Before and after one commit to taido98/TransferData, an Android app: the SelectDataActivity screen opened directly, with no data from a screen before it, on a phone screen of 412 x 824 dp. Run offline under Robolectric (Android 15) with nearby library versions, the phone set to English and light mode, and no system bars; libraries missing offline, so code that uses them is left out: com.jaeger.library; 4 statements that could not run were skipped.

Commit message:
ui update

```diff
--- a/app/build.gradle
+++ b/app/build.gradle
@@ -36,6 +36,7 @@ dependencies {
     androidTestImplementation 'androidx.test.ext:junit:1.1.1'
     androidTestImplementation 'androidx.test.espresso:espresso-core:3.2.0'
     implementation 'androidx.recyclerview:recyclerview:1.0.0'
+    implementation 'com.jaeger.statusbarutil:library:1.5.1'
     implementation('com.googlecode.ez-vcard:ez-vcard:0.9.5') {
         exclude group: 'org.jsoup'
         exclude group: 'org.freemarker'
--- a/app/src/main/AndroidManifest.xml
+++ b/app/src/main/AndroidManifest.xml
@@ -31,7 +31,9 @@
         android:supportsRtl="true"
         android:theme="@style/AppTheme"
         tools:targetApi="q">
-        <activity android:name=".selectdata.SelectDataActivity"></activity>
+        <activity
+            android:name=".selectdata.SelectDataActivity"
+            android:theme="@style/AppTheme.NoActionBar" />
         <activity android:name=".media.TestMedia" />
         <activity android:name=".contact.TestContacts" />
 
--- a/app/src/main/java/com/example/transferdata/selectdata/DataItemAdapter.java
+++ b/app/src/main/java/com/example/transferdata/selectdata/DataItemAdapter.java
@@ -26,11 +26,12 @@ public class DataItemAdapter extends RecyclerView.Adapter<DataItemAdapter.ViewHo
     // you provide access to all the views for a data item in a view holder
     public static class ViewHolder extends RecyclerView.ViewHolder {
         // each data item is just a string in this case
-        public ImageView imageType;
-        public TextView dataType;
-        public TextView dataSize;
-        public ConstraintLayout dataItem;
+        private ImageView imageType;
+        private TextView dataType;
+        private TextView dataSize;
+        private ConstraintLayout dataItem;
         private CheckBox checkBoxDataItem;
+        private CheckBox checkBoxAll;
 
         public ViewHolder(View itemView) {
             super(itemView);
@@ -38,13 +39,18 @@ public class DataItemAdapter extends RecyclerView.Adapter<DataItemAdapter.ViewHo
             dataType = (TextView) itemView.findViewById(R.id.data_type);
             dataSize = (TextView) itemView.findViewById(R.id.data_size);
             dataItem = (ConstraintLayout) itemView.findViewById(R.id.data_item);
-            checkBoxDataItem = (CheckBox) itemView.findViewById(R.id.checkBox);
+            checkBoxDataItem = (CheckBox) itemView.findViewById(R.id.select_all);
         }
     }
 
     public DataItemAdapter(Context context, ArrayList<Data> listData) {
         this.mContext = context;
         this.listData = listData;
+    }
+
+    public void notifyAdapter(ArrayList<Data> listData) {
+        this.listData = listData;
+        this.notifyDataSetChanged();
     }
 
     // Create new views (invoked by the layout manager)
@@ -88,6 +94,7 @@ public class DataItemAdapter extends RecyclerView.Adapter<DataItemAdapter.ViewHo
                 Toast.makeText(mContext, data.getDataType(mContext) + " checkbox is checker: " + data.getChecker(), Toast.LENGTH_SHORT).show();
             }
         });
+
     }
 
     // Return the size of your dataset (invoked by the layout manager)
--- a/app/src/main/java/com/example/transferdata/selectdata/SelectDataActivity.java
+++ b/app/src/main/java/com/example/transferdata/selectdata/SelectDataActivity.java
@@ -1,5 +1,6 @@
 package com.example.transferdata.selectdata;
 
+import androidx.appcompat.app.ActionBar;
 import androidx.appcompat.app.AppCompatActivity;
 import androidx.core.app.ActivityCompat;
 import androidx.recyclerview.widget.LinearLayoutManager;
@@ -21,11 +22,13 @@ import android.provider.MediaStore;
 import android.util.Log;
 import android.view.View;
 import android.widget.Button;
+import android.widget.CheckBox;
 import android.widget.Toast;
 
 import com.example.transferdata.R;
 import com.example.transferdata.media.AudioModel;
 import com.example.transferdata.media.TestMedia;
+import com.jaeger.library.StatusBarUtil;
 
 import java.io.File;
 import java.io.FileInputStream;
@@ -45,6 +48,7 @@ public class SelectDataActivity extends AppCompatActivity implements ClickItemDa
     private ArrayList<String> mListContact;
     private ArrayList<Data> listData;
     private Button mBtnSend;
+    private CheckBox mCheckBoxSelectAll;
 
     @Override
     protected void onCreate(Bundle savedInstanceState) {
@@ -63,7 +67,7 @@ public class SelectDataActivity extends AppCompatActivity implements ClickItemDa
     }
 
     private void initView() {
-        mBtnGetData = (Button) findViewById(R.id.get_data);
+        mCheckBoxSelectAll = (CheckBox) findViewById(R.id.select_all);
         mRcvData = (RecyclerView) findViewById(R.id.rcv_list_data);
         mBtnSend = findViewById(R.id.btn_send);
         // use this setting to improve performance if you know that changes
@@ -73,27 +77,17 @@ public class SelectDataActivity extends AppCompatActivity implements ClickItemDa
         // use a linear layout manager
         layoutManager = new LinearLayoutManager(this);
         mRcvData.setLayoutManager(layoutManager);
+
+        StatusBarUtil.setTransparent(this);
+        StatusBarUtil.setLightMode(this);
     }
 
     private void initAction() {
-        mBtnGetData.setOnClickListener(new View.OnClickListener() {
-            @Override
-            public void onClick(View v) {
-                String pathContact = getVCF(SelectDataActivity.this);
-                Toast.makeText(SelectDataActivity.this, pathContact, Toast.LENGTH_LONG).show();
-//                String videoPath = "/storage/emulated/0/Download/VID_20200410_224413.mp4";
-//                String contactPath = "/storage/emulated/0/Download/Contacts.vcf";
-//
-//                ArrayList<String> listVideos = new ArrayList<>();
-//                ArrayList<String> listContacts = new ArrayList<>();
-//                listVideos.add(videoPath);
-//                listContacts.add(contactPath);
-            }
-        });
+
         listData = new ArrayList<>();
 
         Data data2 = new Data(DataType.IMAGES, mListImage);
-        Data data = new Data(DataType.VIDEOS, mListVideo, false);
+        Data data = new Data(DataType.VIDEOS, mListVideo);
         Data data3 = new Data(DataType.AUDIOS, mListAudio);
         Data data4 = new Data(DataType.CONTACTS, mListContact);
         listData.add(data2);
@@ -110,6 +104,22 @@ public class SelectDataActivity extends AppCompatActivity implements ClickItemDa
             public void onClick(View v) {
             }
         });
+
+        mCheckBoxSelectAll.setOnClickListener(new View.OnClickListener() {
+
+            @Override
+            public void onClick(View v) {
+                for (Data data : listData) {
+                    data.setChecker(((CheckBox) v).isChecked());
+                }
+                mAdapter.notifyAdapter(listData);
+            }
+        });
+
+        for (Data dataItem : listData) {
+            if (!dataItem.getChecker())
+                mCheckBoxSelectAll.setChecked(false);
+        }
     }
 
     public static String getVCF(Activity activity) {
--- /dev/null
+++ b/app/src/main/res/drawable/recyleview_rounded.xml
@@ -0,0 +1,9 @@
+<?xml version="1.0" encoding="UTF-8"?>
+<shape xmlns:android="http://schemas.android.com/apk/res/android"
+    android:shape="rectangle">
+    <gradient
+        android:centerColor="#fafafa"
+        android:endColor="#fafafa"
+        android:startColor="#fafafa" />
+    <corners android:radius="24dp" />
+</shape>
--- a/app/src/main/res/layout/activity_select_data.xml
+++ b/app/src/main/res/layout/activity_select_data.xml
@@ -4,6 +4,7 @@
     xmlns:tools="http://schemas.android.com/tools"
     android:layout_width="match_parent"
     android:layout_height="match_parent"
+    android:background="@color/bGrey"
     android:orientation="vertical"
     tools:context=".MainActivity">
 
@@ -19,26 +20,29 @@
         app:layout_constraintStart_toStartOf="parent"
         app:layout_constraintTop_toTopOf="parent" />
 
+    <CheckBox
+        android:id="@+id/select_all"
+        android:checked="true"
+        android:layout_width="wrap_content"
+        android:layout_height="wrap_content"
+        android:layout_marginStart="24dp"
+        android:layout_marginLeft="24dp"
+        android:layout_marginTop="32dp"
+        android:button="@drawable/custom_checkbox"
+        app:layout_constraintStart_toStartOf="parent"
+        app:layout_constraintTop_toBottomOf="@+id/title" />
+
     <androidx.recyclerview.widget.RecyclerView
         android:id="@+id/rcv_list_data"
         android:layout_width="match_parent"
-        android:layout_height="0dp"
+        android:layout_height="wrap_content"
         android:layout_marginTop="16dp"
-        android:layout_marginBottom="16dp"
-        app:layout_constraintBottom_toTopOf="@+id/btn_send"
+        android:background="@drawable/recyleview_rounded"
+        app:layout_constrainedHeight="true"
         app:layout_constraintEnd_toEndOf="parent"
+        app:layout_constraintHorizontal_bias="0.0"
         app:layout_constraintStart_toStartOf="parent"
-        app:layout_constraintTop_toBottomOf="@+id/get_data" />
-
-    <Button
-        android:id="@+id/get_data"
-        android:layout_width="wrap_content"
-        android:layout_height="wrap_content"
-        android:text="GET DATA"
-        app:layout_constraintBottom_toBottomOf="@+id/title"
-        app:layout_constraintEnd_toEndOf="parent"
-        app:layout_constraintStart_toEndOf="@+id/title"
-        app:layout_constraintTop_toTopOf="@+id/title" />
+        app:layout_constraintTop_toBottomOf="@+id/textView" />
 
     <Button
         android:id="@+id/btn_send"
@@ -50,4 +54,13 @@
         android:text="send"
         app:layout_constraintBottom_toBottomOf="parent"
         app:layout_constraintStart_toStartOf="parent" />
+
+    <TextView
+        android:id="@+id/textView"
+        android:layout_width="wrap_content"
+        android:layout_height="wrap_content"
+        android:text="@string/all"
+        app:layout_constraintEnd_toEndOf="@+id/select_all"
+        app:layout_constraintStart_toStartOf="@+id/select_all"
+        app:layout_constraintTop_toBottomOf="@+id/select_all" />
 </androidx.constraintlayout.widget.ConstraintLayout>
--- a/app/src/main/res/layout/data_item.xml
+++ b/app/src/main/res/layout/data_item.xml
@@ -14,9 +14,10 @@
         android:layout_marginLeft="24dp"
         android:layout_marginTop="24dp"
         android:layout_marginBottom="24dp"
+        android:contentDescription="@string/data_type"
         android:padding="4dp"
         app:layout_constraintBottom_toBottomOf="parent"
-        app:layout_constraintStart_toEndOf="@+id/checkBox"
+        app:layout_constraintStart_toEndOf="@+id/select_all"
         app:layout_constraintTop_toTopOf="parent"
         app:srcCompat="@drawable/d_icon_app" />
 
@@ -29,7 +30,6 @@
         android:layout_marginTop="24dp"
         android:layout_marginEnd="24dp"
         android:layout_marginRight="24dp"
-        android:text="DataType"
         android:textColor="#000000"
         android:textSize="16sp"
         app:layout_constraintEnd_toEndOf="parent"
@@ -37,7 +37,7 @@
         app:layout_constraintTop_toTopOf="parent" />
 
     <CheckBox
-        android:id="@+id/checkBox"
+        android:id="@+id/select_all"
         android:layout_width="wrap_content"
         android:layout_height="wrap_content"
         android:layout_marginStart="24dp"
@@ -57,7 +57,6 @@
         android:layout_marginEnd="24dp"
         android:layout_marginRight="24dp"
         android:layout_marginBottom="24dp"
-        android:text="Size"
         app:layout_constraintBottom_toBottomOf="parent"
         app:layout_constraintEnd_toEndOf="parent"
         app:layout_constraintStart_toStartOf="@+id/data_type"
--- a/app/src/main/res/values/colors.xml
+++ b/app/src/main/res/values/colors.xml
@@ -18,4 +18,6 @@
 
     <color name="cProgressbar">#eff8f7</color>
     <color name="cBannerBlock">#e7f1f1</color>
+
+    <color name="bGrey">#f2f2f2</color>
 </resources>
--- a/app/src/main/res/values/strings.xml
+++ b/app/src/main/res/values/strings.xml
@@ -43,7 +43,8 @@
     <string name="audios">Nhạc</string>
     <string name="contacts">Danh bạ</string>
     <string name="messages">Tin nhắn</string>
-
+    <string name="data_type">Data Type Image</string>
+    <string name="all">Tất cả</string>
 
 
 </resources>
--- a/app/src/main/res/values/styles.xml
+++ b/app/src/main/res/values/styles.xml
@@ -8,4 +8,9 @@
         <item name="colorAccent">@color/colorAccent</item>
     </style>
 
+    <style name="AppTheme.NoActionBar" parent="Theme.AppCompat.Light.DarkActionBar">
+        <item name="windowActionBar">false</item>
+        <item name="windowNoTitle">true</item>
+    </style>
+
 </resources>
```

* * * * *

Task instructions
Look through the data above. Find each line with the string "values" and copy it.

Written answer
--- a/app/src/main/res/values/colors.xml
+++ b/app/src/main/res/values/colors.xml
--- a/app/src/main/res/values/strings.xml
+++ b/app/src/main/res/values/strings.xml
--- a/app/src/main/res/values/styles.xml
+++ b/app/src/main/res/values/styles.xml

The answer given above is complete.